On Oct. 28, three Warner Chilcott, a pharmaceutical company based in Rockaway, N.J., employees were sentenced for violations of healthcare fraud and violating HIPAA in order to increase sales of an osteoporosis drug. Criminal violations of HIPAA are rare, however, the cases of the three district sales managers are significant for two reasons. First, it shows the DOJ's willingness to prosecute HIPAA violations, especially when it involves utilizing protected health information (PHI) in relation to sales. Second, Warner Chilcott was not a covered entity. Therefore, it underscores the importance of HIPAA compliance.
Three district managers, who lived in North Carolina, California and New York, were sentenced to various months of home confinement, ordered to forfeit various amounts of money, and pay varying fines. These district managers and their sales representatives accessed patients' PHI in order to submit prior authorizations for Atelvia, an osteoporosis drug.
As a refresher, generally, the sale of PHI is "where the covered entity or business associate directly or indirectly receives remuneration from or on behalf of the recipient of the protected health information in exchange for the protected health information." If a patient's PHI is being sold, physicians and other covered entities need to include this express provision in their HIPAA Authorization Forms and Notice of Privacy Practices. "Notwithstanding any provision of this subpart, other than the transition provisions in § 164.532, a covered entity must obtain an authorization for any disclosure of protected health information which is a sale of protected health information, as defined in § 164.501 of this subpart.(ii) Such authorization must state that the disclosure will result in remuneration to the covered entity."

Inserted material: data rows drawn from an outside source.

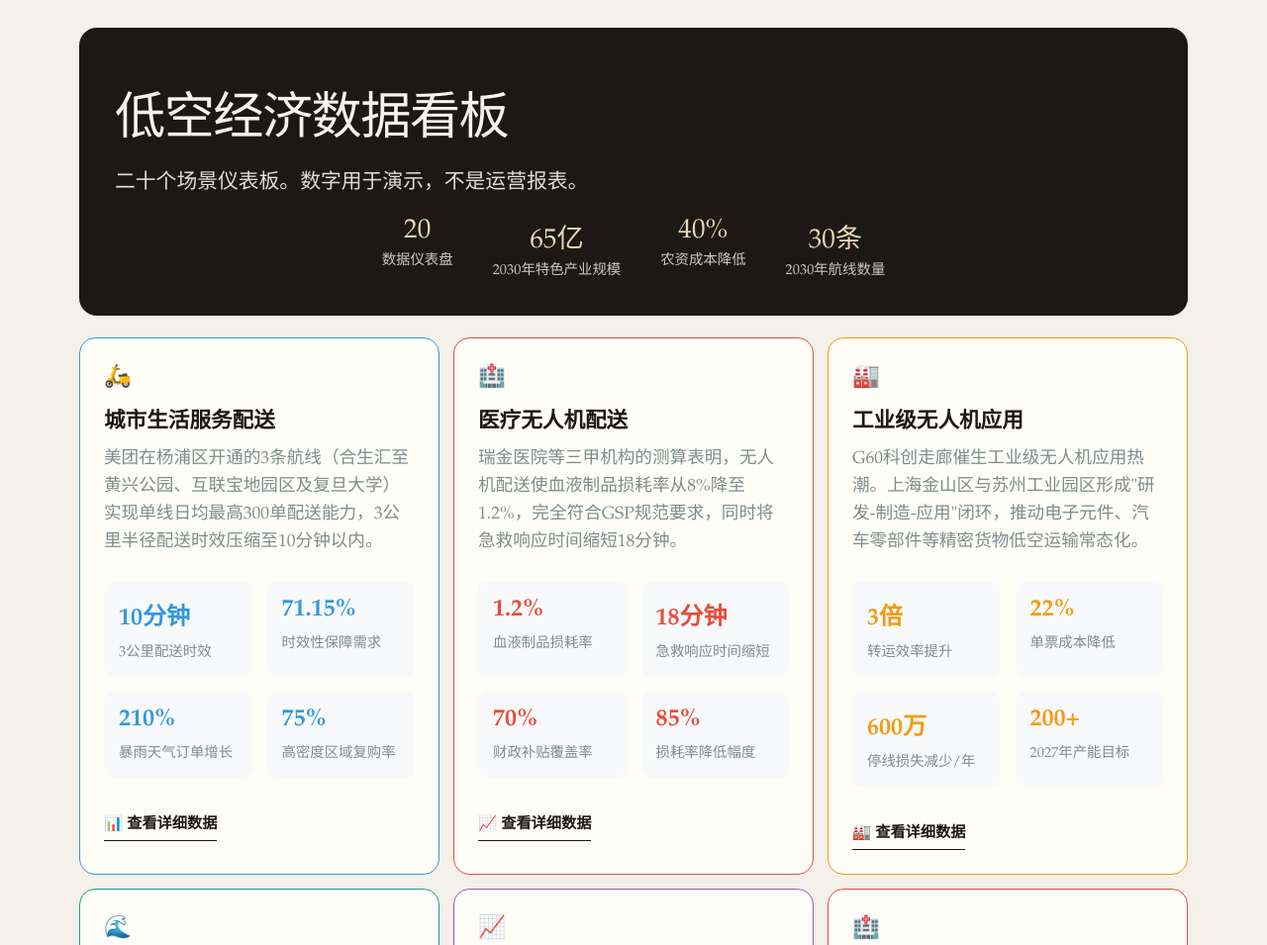
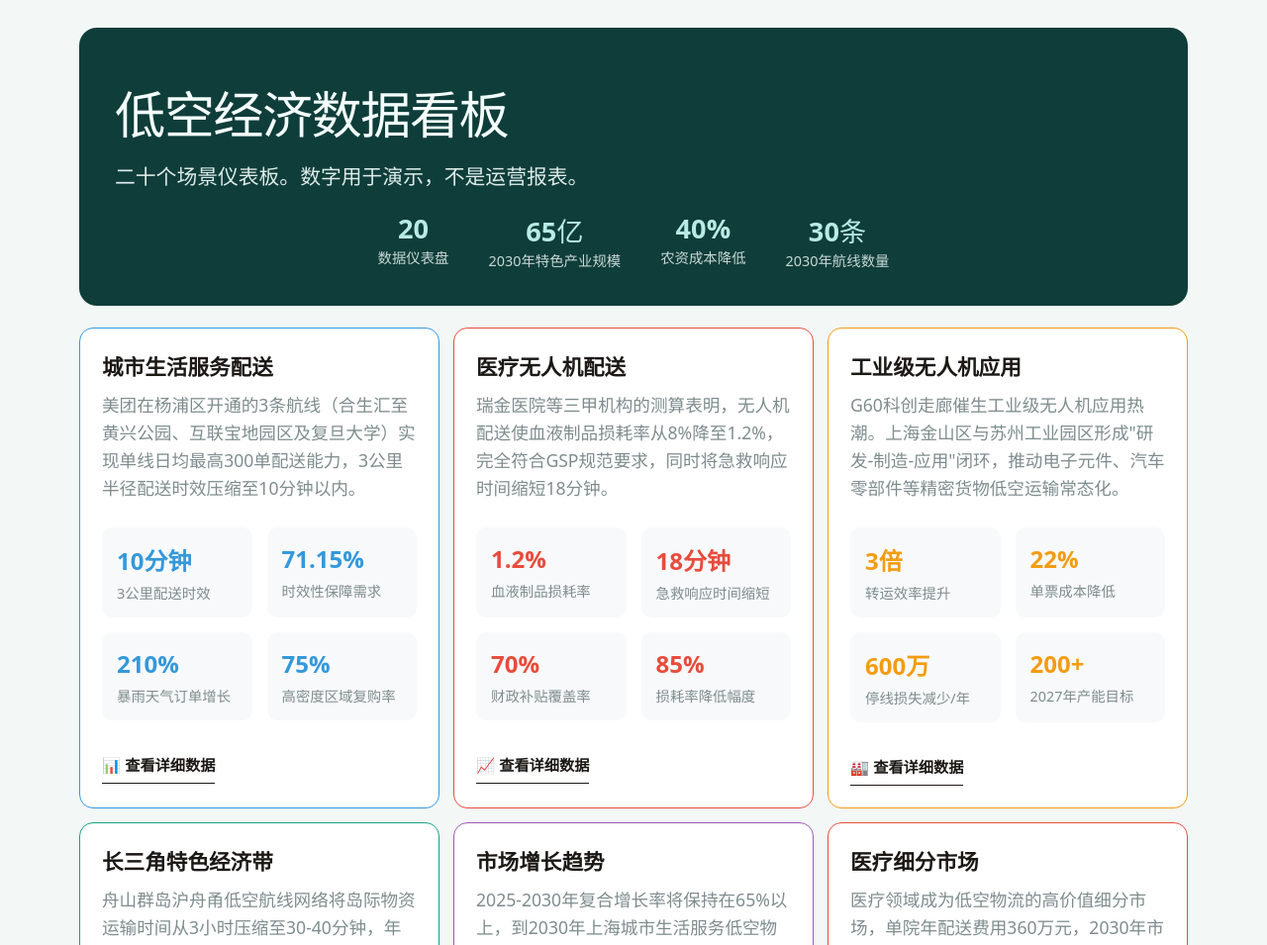
Before and after one commit to insistgang/word_to_pic, a website: page index.html in a window 1280 px wide. Shown: the top 955 px of the page at 99% size. Drawn offline with nearby package versions, Linux system fonts and the light colour scheme.

Commit message:
fix: use one teal catalog style for the dashboards

```diff
--- a/index.html
+++ b/index.html
@@ -13,9 +13,9 @@
         }
 
         body {
-            font-family: "Iowan Old Style", "Palatino Linotype", Palatino, "Songti SC", serif;
-            background: #f4f1ea;
-            color: #1c1915;
+            font-family: "PingFang SC", "Noto Sans SC", system-ui, sans-serif;
+            background: #f3f7f6;
+            color: #14211f;
             min-height: 100vh;
             padding: 28px 16px 48px;
         }
@@ -27,8 +27,8 @@
         }
 
         .header {
-            background: #1c1915;
-            color: #f7f3ea;
+            background: #0f3d3a;
+            color: #f4fffc;
             padding: 48px 36px 36px;
             border-radius: 18px;
             text-align: left;
@@ -61,7 +61,7 @@
         .stat-item .number {
             font-size: 1.7rem;
             font-weight: 560;
-            color: #e7d7b1;
+            color: #b7ebe4;
         }
 
         .stat-item .label {
@@ -77,13 +77,12 @@
         }
 
         .dashboard-card {
-            background: #fffdf8;
-            border-radius: 16px;
-            padding: 24px;
+            background: #fff;
+            border-radius: 14px;
+            padding: 22px;
             box-shadow: none;
             text-align: left;
-            transition: border-color 0.2s ease;
-            border: 1px solid #e4ddd0;
+            border: 1px solid #d7e5e2;
         }
 
         .dashboard-card:hover {
@@ -99,10 +98,7 @@
             border-color: #e74c3c;
         }
 
-        .card-icon {
-            font-size: 1.4rem;
-            margin-bottom: 12px;
-        }
+        .card-icon { display: none; }
 
         .delivery .card-icon {
             color: #3498db;
--- a/reading.css
+++ b/reading.css
@@ -1,16 +1,16 @@
 body {
-  font-family: "Iowan Old Style", Palatino, "Songti SC", serif !important;
-  background: #f4f1ea !important;
-  color: #1c1915;
+  font-family: "PingFang SC", "Noto Sans SC", system-ui, sans-serif !important;
+  background: #f3f7f6 !important;
+  color: #14211f;
 }
 .container {
-  background: #fffdf8 !important;
+  background: #fff !important;
   border-radius: 16px !important;
   box-shadow: none !important;
 }
 .header, header {
-  background: #1c1915 !important;
-  color: #f7f3ea !important;
+  background: #0f3d3a !important;
+  color: #f4fffc !important;
 }
 h1 { letter-spacing: -0.03em; }
 a { color: #1c1915; }
```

Hence, the takeaways for physicians are: (1) you need to expressly obtain authorization from patients before selling their PHI; (2) this area of your HIPAA Authorization Form should be bold and require initials, so that authorization is less likely to be contested as misleading or hidden; and (3) make sure that a business associate agreement is also in place. Taking precautions up front can prevent severe penalties in the long run.